WHAT IS EXPECTED => Whenever the string "from" turns up in a line of the data below, copy that line.

[INFORMATION Boundary: Start]

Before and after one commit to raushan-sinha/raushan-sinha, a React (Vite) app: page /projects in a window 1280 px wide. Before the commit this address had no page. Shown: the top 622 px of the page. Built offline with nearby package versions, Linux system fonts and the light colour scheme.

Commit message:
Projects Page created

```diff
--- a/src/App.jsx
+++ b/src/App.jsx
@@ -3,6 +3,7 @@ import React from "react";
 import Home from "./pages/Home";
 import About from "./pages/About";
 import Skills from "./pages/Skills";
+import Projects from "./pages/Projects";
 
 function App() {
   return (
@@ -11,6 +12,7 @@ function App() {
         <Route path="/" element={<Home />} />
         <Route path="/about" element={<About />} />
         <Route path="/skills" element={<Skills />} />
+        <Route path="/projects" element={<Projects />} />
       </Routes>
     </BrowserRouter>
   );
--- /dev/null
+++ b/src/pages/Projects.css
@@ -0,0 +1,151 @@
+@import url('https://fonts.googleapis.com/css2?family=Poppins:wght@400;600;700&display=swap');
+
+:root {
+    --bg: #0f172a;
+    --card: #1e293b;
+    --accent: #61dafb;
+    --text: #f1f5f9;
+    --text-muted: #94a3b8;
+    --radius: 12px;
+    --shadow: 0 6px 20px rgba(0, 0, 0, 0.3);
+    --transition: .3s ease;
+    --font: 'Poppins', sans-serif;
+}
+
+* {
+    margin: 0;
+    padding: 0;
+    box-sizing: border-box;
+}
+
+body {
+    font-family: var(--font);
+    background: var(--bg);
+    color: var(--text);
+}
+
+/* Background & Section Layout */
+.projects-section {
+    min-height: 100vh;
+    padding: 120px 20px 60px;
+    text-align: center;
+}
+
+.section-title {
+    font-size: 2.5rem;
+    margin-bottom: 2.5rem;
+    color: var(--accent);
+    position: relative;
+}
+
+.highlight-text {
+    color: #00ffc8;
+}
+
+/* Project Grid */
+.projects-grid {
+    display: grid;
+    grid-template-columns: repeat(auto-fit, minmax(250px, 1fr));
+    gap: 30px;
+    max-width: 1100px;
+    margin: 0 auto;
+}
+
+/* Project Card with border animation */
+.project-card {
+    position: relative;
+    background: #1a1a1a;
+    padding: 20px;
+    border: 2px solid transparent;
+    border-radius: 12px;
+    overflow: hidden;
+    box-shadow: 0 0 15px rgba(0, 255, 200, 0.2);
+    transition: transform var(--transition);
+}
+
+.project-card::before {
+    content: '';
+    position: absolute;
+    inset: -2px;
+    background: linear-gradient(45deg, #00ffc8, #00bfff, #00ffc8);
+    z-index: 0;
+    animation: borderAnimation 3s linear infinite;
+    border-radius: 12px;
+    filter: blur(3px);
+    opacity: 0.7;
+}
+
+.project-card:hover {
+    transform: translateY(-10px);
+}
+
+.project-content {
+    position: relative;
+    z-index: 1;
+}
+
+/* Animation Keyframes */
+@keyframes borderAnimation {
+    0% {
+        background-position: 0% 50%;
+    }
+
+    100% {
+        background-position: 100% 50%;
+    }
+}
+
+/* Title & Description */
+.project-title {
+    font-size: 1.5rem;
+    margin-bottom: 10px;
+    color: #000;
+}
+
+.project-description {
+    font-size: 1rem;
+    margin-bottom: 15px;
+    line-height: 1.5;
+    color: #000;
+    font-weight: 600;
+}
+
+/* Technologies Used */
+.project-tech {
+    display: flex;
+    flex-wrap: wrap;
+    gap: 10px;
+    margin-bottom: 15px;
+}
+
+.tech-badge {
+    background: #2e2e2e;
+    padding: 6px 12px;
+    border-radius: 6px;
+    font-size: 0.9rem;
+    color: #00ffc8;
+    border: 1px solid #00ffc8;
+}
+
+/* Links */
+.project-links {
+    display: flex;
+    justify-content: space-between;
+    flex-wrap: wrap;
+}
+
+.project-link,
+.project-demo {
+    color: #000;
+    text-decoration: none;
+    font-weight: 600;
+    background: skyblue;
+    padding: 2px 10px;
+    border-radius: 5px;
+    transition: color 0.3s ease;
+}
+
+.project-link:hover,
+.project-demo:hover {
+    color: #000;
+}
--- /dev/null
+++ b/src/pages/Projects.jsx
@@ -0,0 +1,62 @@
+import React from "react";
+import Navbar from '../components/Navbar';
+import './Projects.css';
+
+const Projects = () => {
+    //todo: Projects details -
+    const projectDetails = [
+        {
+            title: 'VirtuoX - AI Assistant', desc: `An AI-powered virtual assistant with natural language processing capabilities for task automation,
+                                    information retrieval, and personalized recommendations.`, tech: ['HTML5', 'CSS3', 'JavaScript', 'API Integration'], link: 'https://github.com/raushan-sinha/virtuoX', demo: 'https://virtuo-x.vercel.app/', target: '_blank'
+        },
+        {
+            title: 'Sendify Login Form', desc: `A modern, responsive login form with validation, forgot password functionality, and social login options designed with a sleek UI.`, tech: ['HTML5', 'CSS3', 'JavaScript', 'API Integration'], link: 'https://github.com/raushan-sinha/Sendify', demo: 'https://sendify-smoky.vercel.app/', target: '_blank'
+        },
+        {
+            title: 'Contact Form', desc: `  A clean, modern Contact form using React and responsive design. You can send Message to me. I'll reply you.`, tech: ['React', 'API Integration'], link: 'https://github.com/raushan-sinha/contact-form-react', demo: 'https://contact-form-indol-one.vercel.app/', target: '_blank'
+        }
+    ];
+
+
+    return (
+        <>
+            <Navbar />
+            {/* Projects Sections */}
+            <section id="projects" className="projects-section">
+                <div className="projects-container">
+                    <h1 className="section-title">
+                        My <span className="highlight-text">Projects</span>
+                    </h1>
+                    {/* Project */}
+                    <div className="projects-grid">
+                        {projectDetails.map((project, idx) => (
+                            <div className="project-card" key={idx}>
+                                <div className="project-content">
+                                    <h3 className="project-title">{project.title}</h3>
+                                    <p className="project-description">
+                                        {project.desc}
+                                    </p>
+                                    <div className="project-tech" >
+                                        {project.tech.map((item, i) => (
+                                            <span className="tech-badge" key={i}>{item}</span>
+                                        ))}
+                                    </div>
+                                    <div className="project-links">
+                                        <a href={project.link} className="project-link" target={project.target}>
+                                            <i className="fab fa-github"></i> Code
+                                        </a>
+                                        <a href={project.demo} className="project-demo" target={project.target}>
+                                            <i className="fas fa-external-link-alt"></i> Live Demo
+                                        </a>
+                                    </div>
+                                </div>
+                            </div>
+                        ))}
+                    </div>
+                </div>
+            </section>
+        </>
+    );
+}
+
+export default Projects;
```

[INFORMATION Boundary: End]

TASK SOLUTION =>
@@ -3,6 +3,7 @@ import React from "react";
 import Home from "./pages/Home";
 import About from "./pages/About";
 import Skills from "./pages/Skills";
+import Projects from "./pages/Projects";
+import React from "react";
+import Navbar from '../components/Navbar';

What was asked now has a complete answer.